Editorial [Image - border around Editorial with rabbits and flowers]
Spring and examinations - these are the things that are occupying our attention at present. We don't object to spring - its joys are too delightful for that, but examinations - the very thought makes us creep. All too soon the examiner's blue pencil will descend upon the just and the unjust and none of us like to think that our papers will be weighed and found wanting. The idea of such a possibility arouses even the most hardened shirker and already tete-à-tete lectures are in progress on
porch and lawn, we are fishing out antique cribs and furnishing our vacant brain cells.
With this number the present staff of "In Cap and Gown" takes leave of its gentle readers. We trust the magazine has met with your approval and that your kind forbearance will consign its faults to oblivion. We thank all the contributors who have so willingly helped us in our work [so crossed out: ?] and may next year's "In Cap and Gown" be bigger and better than ever.
The biographer must not linger over the circumstances of his birth and early education in the town of Waterloo. Babies and children are mostly uninteresting and especially when their latter career is better than the first Omitting therefore the conventional exploits in eating, fighting, running away and general disobedience, we may proceed directly to the beginnings of manhood.
David was at first in a woollen factory and moved about to various towns in eastern Ontario and Quebec. He still knows a good deal about dry goods and dresses always fashionably as becomes one who was a star man in the business. For his advancement was phenomenally rapid and people predicted that he would be a magnate. In six or seven years he Earned the various departmens of cloth
manufacture, used his drawing skill as a designer and finally had reached the dignity of inspector at Beauharnois, a suburb of Montreal.

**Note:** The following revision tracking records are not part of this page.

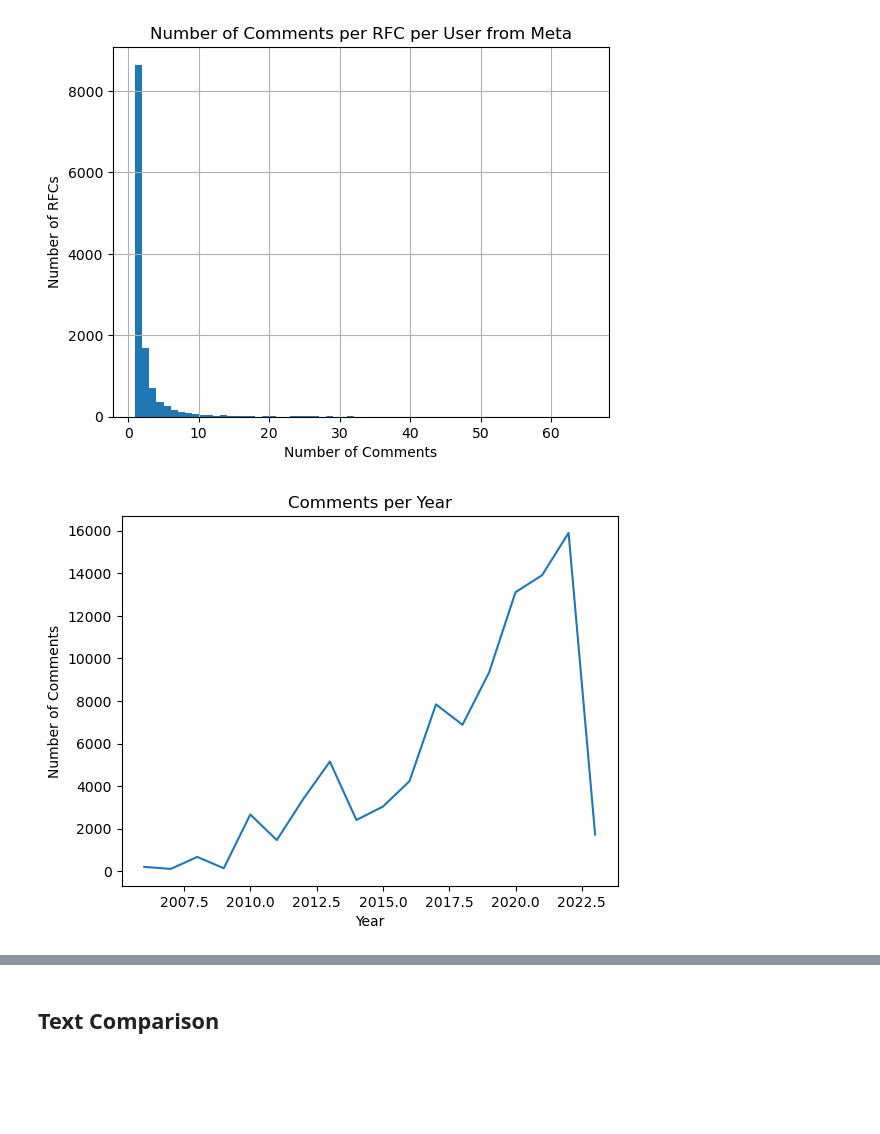
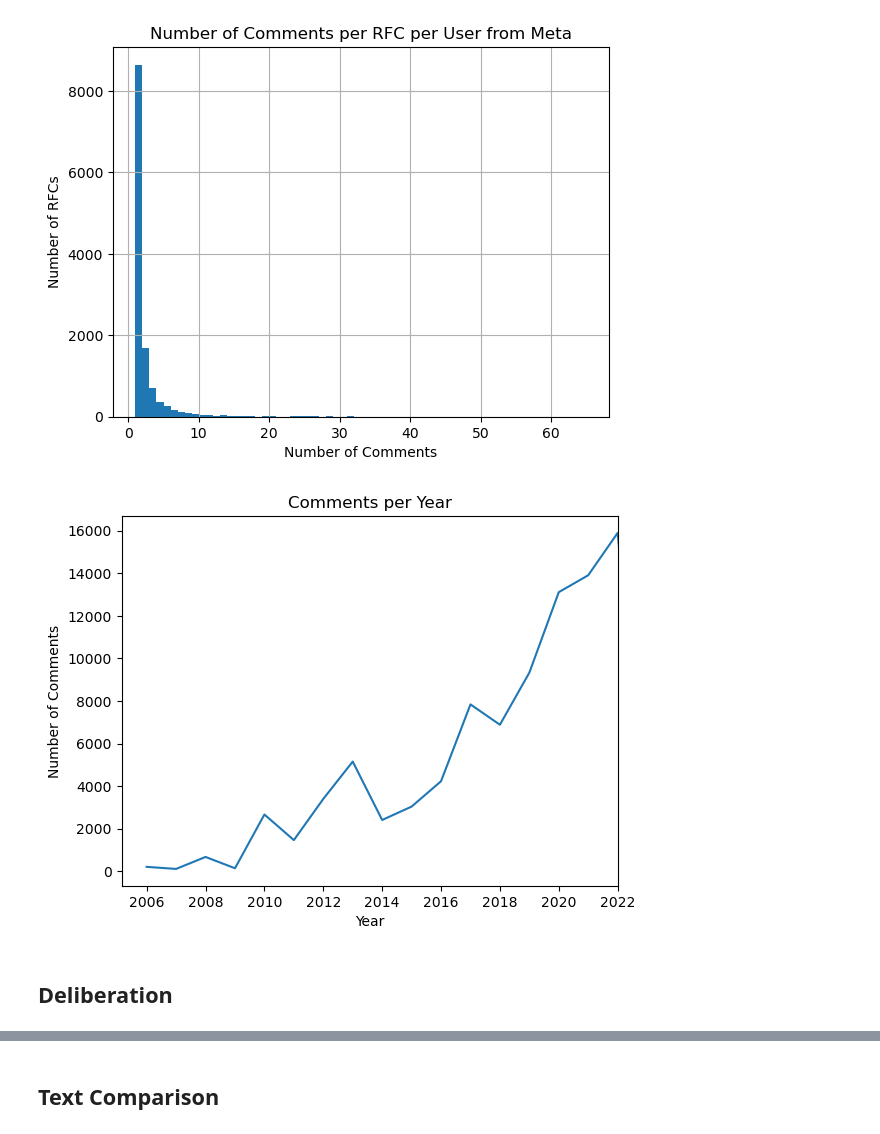
Before and after one commit to mrspacerobot/wiki_delib, a Jupyter notebook: data_analysis/data_analysis.ipynb, the cells around one changed output, grey strips where cells are left out. Cells and saved outputs as stored; diff of their text form; code cells hidden in the pictures; blank space fills up the shorter version.

```diff
--- a/data_analysis/data_analysis.ipynb
+++ b/data_analysis/data_analysis.ipynb
@@ -372,18 +372,22 @@ plt.show()
 # %%
 # convert date column to datetime format2
 comment_df['date'] = pd.to_datetime(comment_df['date'])
 
 # extract the year from date column and create a new column
 comment_df['year'] = comment_df['date'].dt.year
 
 # count the number of comments per year and create a new dataframe
 count_df = comment_df.groupby('year').size().reset_index(name='counts')
 
 # plot the count dataframe
 plt.plot(count_df['year'], count_df['counts'])
 plt.xlabel('Year')
 plt.ylabel('Number of Comments')
 plt.title('Comments per Year')
+# Set x-axis limit to 2023
+plt.xlim(left=None, right=2022)
 plt.show()
 # %% [output]
-[figure, old version]
+[figure, new version]
+# %% [markdown]
+## Deliberation
```
Also changed, not shown: parts of 23 cells of this notebook, 8 other files.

But trade did not satisfy all the needs of a soul like David's. If he has two characterisitics more marked than others they are a passion for argument and a weakness for poetry. So many of the great poets have been similarly affected that one needs mention only a few like Dryden, Euripides, Goethe, Browning, Tennyson and Lucretius. It is just possible that Mr. Cornish may have thought of politics, auctioneering or school-teaching as a more suitable field for his peculiar genius. But auctioneering seems to demand an abrupt, tyrannical nature, school-teaching is a thankless job and politics are at present hedged by no